[Front-end code change data]
- Opening Delimiter -

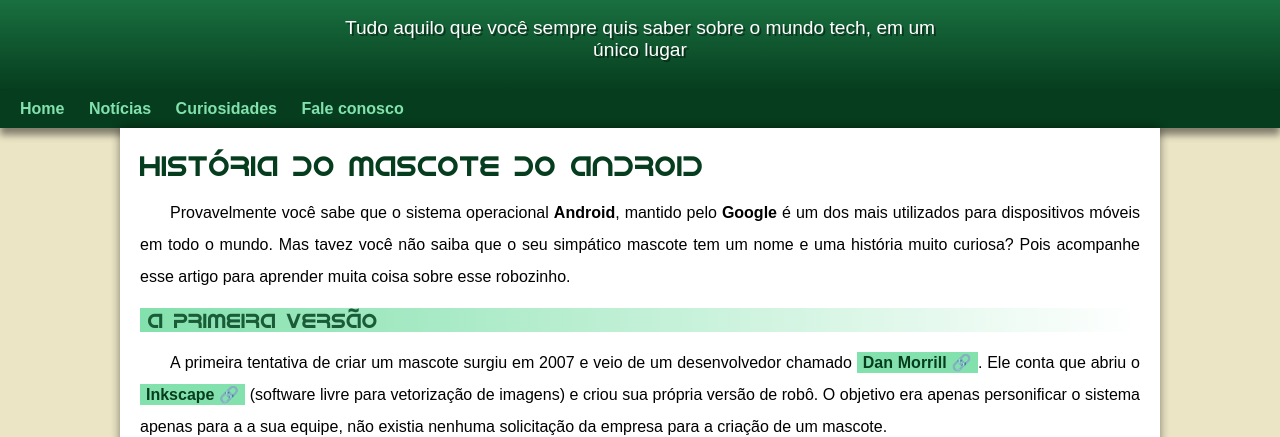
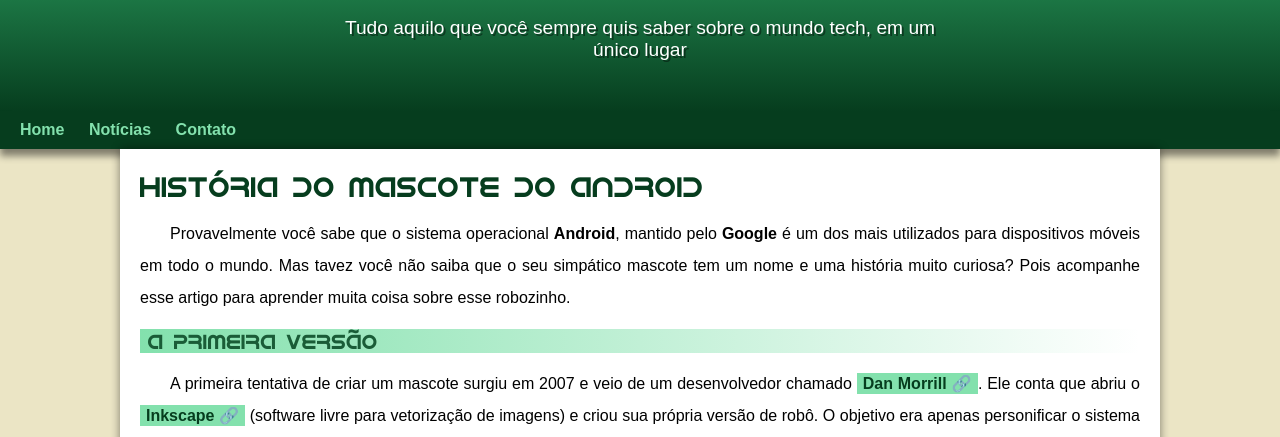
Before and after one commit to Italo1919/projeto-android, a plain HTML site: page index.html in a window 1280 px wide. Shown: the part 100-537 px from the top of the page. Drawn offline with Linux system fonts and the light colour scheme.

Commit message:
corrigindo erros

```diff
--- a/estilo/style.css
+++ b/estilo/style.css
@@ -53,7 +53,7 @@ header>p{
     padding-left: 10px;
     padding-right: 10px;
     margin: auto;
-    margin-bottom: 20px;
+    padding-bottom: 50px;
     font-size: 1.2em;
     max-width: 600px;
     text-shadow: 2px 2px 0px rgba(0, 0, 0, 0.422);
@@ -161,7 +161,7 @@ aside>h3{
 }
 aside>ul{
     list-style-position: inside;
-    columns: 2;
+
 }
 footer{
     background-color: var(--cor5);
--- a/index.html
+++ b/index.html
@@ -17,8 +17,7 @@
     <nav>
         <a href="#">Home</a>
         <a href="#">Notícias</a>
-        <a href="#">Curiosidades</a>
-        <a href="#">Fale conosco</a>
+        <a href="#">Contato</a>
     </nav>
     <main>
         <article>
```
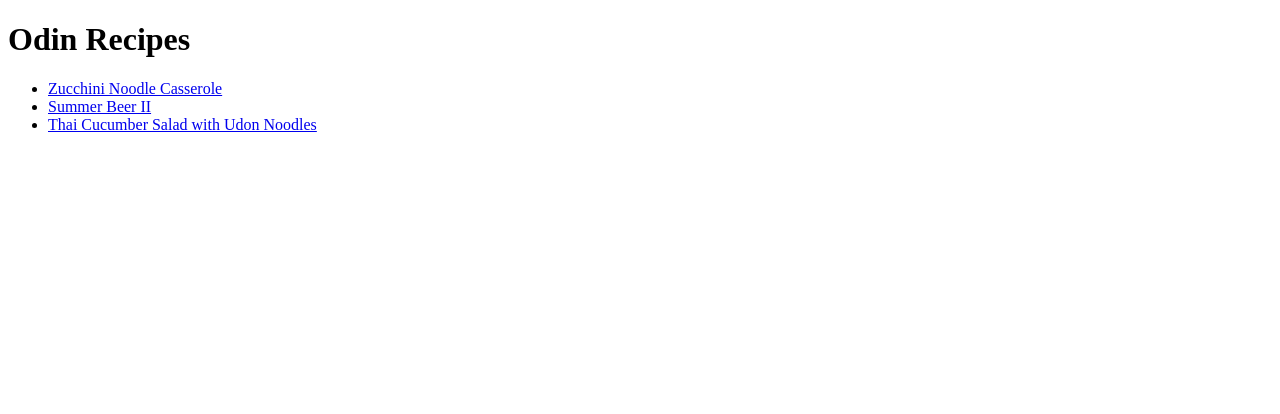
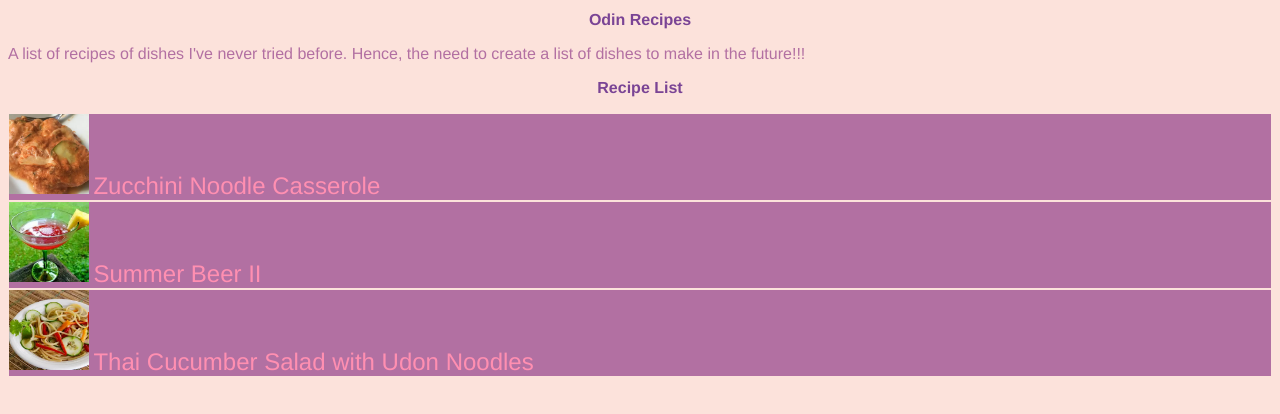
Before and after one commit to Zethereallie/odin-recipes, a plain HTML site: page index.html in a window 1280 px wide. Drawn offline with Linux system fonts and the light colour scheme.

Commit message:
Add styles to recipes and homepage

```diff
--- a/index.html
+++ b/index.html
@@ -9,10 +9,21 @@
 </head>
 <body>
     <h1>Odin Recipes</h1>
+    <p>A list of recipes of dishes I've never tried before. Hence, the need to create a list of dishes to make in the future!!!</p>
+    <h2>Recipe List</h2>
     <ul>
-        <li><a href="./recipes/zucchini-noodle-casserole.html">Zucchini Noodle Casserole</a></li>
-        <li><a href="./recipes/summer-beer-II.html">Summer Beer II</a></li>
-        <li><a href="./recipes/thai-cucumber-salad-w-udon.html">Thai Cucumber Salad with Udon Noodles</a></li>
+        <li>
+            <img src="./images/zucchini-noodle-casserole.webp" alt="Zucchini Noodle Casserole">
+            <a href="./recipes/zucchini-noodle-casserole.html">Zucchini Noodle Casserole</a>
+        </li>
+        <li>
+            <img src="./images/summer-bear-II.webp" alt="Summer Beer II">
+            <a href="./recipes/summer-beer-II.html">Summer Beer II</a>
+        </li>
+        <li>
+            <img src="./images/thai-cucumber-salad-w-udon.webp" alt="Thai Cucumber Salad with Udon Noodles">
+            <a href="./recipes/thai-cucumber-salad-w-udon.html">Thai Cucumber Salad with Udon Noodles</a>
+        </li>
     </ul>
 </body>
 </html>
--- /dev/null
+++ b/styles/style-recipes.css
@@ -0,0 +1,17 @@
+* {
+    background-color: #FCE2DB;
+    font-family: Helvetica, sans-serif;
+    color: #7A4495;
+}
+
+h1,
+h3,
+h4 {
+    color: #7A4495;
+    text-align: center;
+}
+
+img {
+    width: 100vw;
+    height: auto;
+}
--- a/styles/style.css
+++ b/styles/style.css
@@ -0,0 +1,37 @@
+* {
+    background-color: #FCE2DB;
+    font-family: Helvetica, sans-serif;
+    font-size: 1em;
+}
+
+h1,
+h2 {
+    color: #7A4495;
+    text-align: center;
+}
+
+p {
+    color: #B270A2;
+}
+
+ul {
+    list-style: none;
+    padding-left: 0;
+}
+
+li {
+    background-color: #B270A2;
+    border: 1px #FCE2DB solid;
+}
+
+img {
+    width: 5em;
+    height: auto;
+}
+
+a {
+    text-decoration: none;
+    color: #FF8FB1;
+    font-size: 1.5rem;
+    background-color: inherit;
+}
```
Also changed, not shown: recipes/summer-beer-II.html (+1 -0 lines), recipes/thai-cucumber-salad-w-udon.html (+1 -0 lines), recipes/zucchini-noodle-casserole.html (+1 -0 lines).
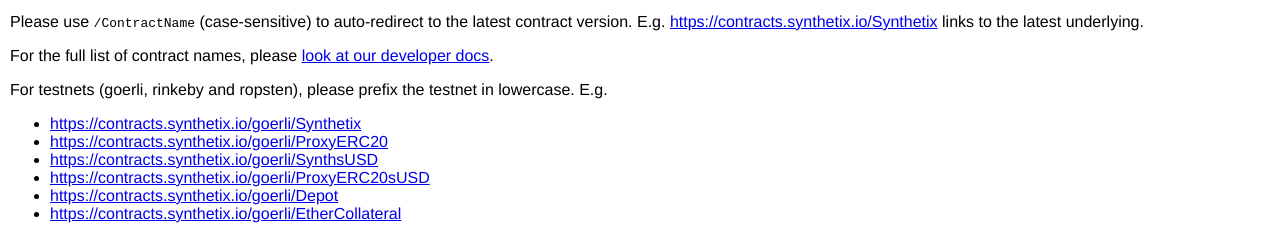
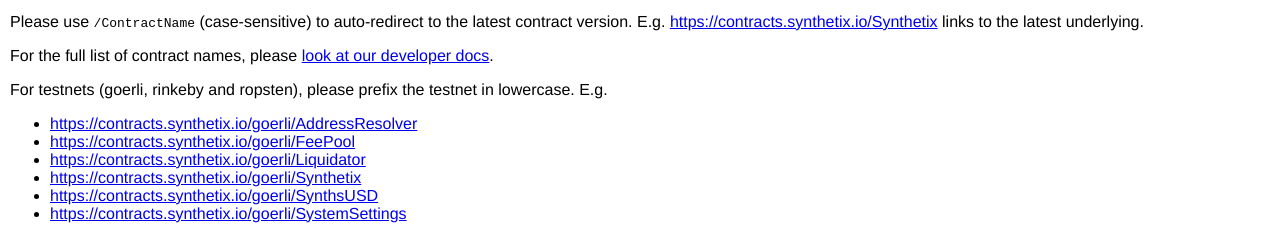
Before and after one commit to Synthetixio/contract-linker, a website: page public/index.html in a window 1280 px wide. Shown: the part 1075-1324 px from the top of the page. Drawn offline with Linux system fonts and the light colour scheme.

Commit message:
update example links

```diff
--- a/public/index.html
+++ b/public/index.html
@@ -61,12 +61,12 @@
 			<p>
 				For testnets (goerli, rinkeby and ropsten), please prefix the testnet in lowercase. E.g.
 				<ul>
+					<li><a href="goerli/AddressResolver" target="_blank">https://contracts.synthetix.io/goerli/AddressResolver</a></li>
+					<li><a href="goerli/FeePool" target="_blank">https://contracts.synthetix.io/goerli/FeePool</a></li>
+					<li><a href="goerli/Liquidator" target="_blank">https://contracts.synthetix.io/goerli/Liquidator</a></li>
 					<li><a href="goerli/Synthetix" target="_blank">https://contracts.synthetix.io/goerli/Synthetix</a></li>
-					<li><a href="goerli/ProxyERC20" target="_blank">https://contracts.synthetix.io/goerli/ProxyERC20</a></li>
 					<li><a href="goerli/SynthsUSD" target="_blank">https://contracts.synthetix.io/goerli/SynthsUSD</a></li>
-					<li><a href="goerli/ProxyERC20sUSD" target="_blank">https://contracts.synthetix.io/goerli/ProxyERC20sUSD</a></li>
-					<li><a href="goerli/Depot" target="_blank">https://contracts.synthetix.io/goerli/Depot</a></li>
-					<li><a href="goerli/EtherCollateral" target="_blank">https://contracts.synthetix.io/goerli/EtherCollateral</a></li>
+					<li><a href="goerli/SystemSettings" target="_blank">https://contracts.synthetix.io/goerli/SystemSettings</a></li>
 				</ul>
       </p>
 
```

- Closing Delimiter -

• ACTION ITEM:
The answer is a single number: how many lines in the data above hold the string "color".

• EXERCISE OUTPUT:
10